**Difference listings:**

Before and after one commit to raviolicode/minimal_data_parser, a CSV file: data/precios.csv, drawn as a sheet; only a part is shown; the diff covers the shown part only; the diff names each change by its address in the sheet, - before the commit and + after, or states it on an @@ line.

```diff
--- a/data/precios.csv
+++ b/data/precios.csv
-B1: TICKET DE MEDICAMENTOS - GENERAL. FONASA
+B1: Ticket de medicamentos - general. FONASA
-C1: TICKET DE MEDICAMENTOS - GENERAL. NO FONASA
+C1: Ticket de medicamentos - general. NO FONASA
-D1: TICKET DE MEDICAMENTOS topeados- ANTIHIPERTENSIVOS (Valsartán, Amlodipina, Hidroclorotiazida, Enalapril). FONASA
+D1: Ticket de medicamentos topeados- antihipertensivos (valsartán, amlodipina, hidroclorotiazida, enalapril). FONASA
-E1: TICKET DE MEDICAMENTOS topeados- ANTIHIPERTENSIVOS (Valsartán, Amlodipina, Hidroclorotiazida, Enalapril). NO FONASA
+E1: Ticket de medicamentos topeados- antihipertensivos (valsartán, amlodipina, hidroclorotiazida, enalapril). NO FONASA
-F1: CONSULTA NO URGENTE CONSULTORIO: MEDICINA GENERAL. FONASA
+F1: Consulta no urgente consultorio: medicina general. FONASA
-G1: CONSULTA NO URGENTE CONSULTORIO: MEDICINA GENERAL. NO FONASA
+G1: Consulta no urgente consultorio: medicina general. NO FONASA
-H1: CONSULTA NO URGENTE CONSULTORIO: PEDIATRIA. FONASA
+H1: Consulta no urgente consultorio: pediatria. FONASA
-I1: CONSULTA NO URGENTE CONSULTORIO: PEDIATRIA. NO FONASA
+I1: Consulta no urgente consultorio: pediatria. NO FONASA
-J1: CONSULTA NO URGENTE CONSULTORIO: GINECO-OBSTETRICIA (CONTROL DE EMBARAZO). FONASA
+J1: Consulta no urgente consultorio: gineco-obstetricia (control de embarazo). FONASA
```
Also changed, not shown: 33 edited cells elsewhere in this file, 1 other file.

**Exercise directions:** I'd like the records returned exactly as they were written, please.

**Final answer:**
Before and after one commit to raviolicode/minimal_data_parser, a CSV file: data/precios.csv, drawn as a sheet; only a part is shown; the diff covers the shown part only; the diff names each change by its address in the sheet, - before the commit and + after, or states it on an @@ line.

```diff
--- a/data/precios.csv
+++ b/data/precios.csv
-B1: TICKET DE MEDICAMENTOS - GENERAL. FONASA
+B1: Ticket de medicamentos - general. FONASA
-C1: TICKET DE MEDICAMENTOS - GENERAL. NO FONASA
+C1: Ticket de medicamentos - general. NO FONASA
-D1: TICKET DE MEDICAMENTOS topeados- ANTIHIPERTENSIVOS (Valsartán, Amlodipina, Hidroclorotiazida, Enalapril). FONASA
+D1: Ticket de medicamentos topeados- antihipertensivos (valsartán, amlodipina, hidroclorotiazida, enalapril). FONASA
-E1: TICKET DE MEDICAMENTOS topeados- ANTIHIPERTENSIVOS (Valsartán, Amlodipina, Hidroclorotiazida, Enalapril). NO FONASA
+E1: Ticket de medicamentos topeados- antihipertensivos (valsartán, amlodipina, hidroclorotiazida, enalapril). NO FONASA
-F1: CONSULTA NO URGENTE CONSULTORIO: MEDICINA GENERAL. FONASA
+F1: Consulta no urgente consultorio: medicina general. FONASA
-G1: CONSULTA NO URGENTE CONSULTORIO: MEDICINA GENERAL. NO FONASA
+G1: Consulta no urgente consultorio: medicina general. NO FONASA
-H1: CONSULTA NO URGENTE CONSULTORIO: PEDIATRIA. FONASA
+H1: Consulta no urgente consultorio: pediatria. FONASA
-I1: CONSULTA NO URGENTE CONSULTORIO: PEDIATRIA. NO FONASA
+I1: Consulta no urgente consultorio: pediatria. NO FONASA
-J1: CONSULTA NO URGENTE CONSULTORIO: GINECO-OBSTETRICIA (CONTROL DE EMBARAZO). FONASA
+J1: Consulta no urgente consultorio: gineco-obstetricia (control de embarazo). FONASA
```
Also changed, not shown: 33 edited cells elsewhere in this file, 1 other file.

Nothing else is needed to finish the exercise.